by Adam Dworak

Potential Ban on Philippine Offshore Gaming Operators Could Displace 22,000 Workers

The Philippine Department of Labor and Employment has warned that approximately 22,000 Filipinos working for legal offshore gaming operators in the Metro Manila region could face job losses if online gaming companies are banned in the country.

The Risk of Job Losses

Labor Secretary Bienvenido Laguesma highlighted this concern in a television interview on Thursday, amidst ongoing debates about banning the formerly named Philippine Offshore Gaming Operators (POGOs). Laguesma emphasized the significant employment challenge that would arise if legitimate POGO firms were shut down, as it would directly impact many workers.

“We have a big challenge or problem to face if the operations of legitimate POGO firms will be closed because it will affect the employment of some workers,” Mr. Laguesma said, as cited by the Manila Standard newspaper.

Regulatory Changes and Employment Data

In July of the previous year, the Philippine Amusement and Gaming Corp (Pagcor) approved new regulations for POGOs, now referred to as “Internet Gaming Licensees” (IGLs).

According to official data, from January to April this year, around 8,000 alien employment permits were issued to foreign workers employed in licensed IGLs in the country, with most of these workers being Vietnamese and Chinese.

The Department of Labor and Employment has pledged to tighten its screening of foreigners applying for permits to work in the country’s offshore gaming sector. This measure aims to ensure that foreign workers in the sector comply with all necessary regulations and standards.

The Debate Over Offshore Gaming Operators

The call to ban offshore gaming operators in the Philippines has gained momentum following recent raids against some companies operating in the nation. The Chinese embassy in Manila has also advocated for a ban, claiming that Philippine offshore operators are “detrimental to both Philippine and Chinese interests” and negatively affect “China-Philippines relations.”

Despite these calls, Pagcor recently converted 13 provisional IGL permits to full ones, increasing the number of IGL permit holders allowed to offer gaming services to customers offshore to 40.

In late May, Philippine Senator Sherwin Gatchalian filed a bill seeking to outlaw the operations of offshore gaming operators in the country. This legislative move reflects growing concerns about the impact of these operators on national interests and relations with other countries.

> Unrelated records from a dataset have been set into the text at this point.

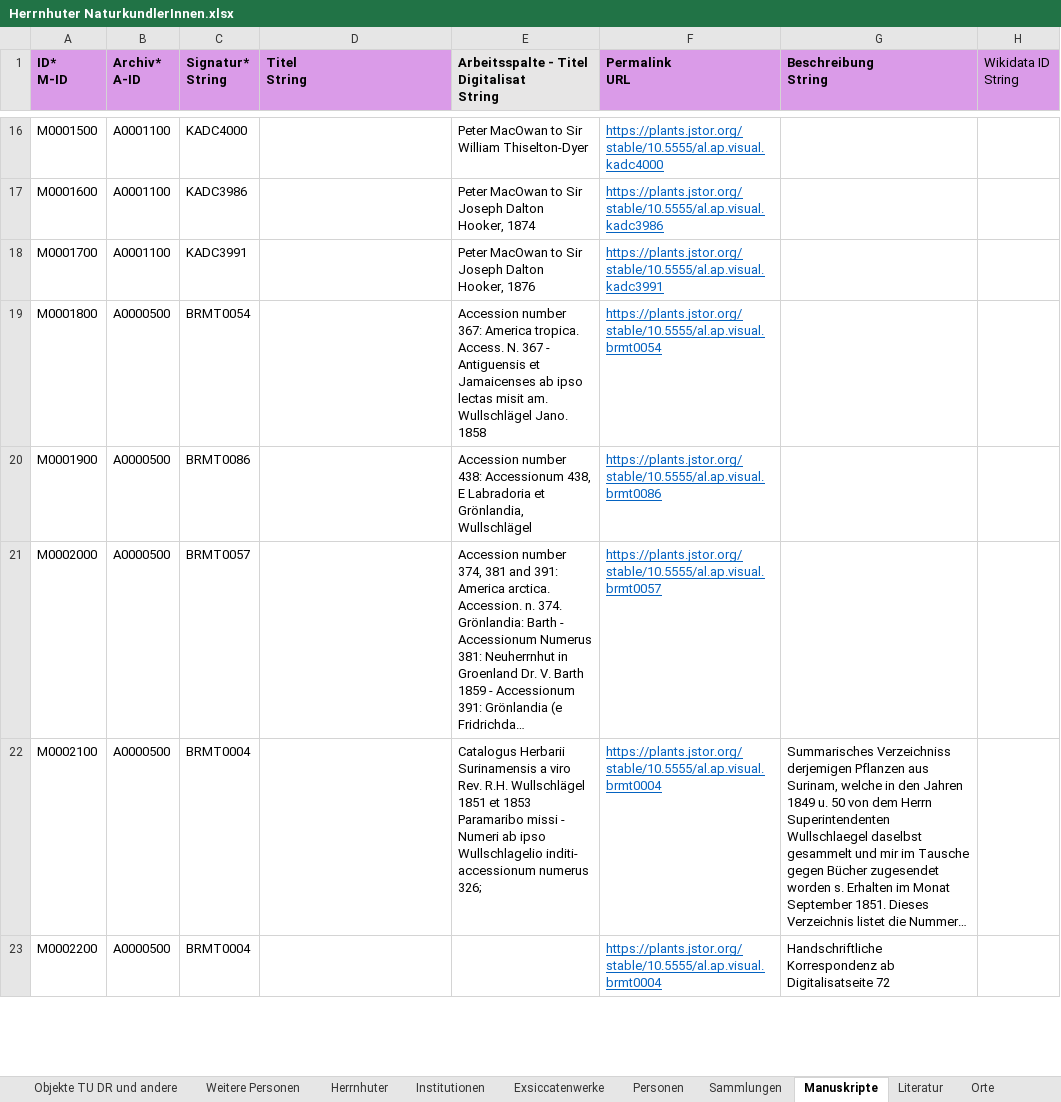
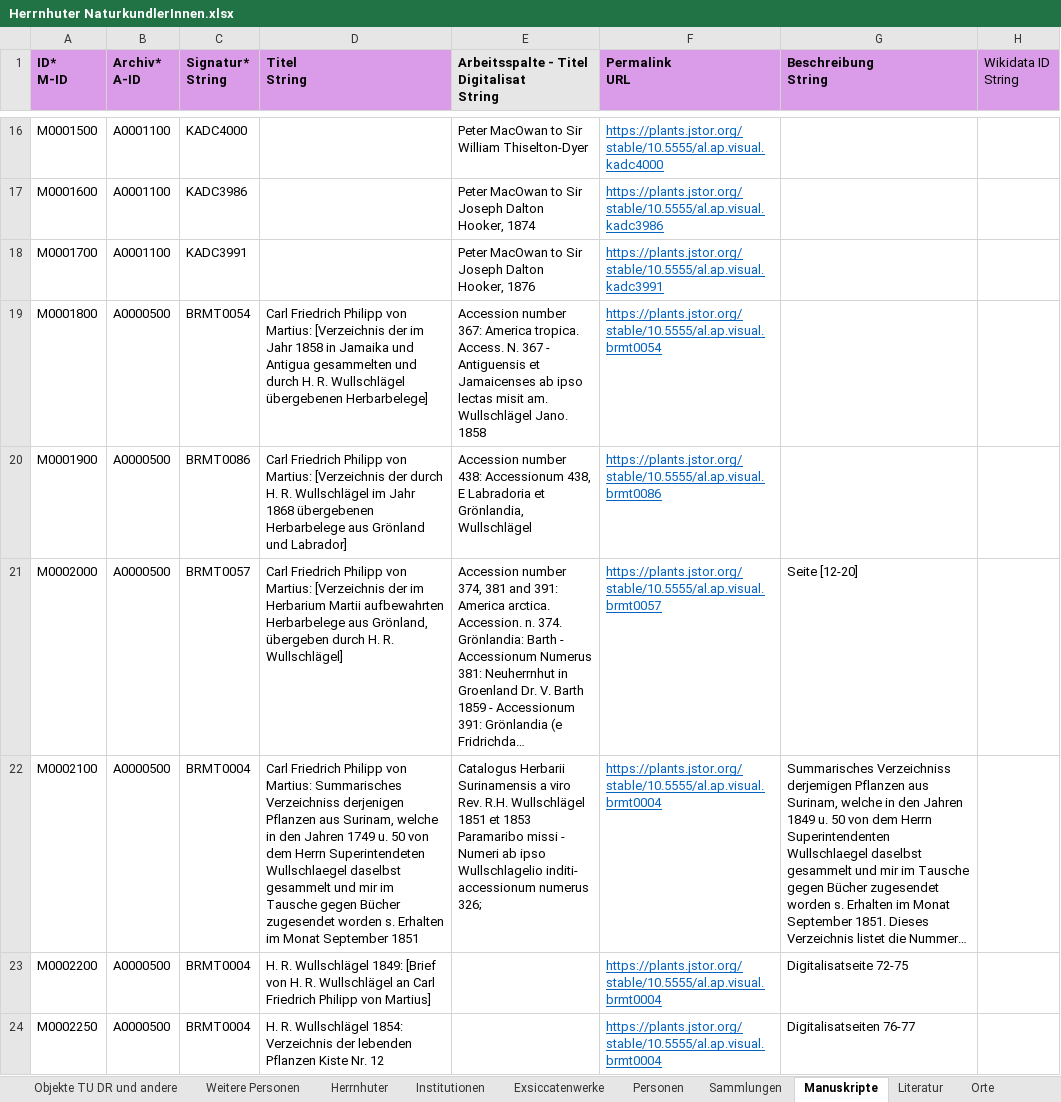
Before and after one commit to rue-a/naturforschung_und_protestantische_mission, an Excel workbook: data/Herrnhuter NaturkundlerInnen.xlsx, sheet Manuskripte, drawn as a sheet; only a part is shown, gaps mark what is left out; long unchanged cells end in …; values as stored, in another font and other column widths than the file's, no borders; table styles not drawn; the diff covers the shown part only; the diff names each change by its address in the sheet, - before the commit and + after, or states it on an @@ line.

```diff
--- a/data/Herrnhuter NaturkundlerInnen.xlsx (sheet Manuskripte)
+++ b/data/Herrnhuter NaturkundlerInnen.xlsx (sheet Manuskripte)
-D19 (Titel String): (empty)
+D19 (Titel String): Carl Friedrich Philipp von Martius: [Verzeichnis der im Jahr 1858 in Jamaika und Antigua gesammelten und durch H. R. Wullschlägel übergebenen Herbarbelege]
-D20 (Titel String): (empty)
+D20 (Titel String): Carl Friedrich Philipp von Martius: [Verzeichnis der durch H. R. Wullschlägel im Jahr 1868 übergebenen Herbarbelege aus Grönland und Labrador]
-D21 (Titel String): (empty)
+D21 (Titel String): Carl Friedrich Philipp von Martius: [Verzeichnis der im Herbarium Martii aufbewahrten Herbarbelege aus Grönland, übergeben durch H. R. Wullschlägel]
-G21 (Beschreibung String): (empty)
+G21 (Beschreibung String): Seite [12-20]
-D22 (Titel String): (empty)
+D22 (Titel String): Carl Friedrich Philipp von Martius: Summarisches Verzeichniss derjenigen Pflanzen aus Surinam, welche in den Jahren 1749 u. 50 von dem Herrn Superintendeten Wullschlaegel daselbst gesammelt und mir im Tausche gegen Bücher zugesendet worden s. Erhalten im Monat September 1851
-D23 (Titel String): (empty)
+D23 (Titel String): H. R. Wullschlägel 1849: [Brief von H. R. Wullschlägel an Carl Friedrich Philipp von Martius]
-G23 (Beschreibung String): Handschriftliche Korrespondenz ab Digitalisatseite 72
+G23 (Beschreibung String): Digitalisatseite 72-75
+row 24: M0002250 | A0000500 | BRMT0004 | H. R. Wullschlägel 1854: Verzeichnis der lebenden Pflanzen Kiste Nr. 12 |  | https://plants.jstor.org/stable/10.5555/al.ap.visual.brmt0004 | Digitalisatseiten 76-77
```
Also changed, not shown: 14 added rows, 18 edited cells and cell formats elsewhere in this sheet, sheet Personen, sheet Literatur, sheet Orte, sheet Sammlungen, sheet Archive, sheet Objekte TU DR und andere, 8 other files.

Mr. Laguesma noted that his department is preparing to support workers who might be affected by any potential ban on offshore gaming operators. This includes exploring various employment support and retraining programs to help displaced workers find new opportunities.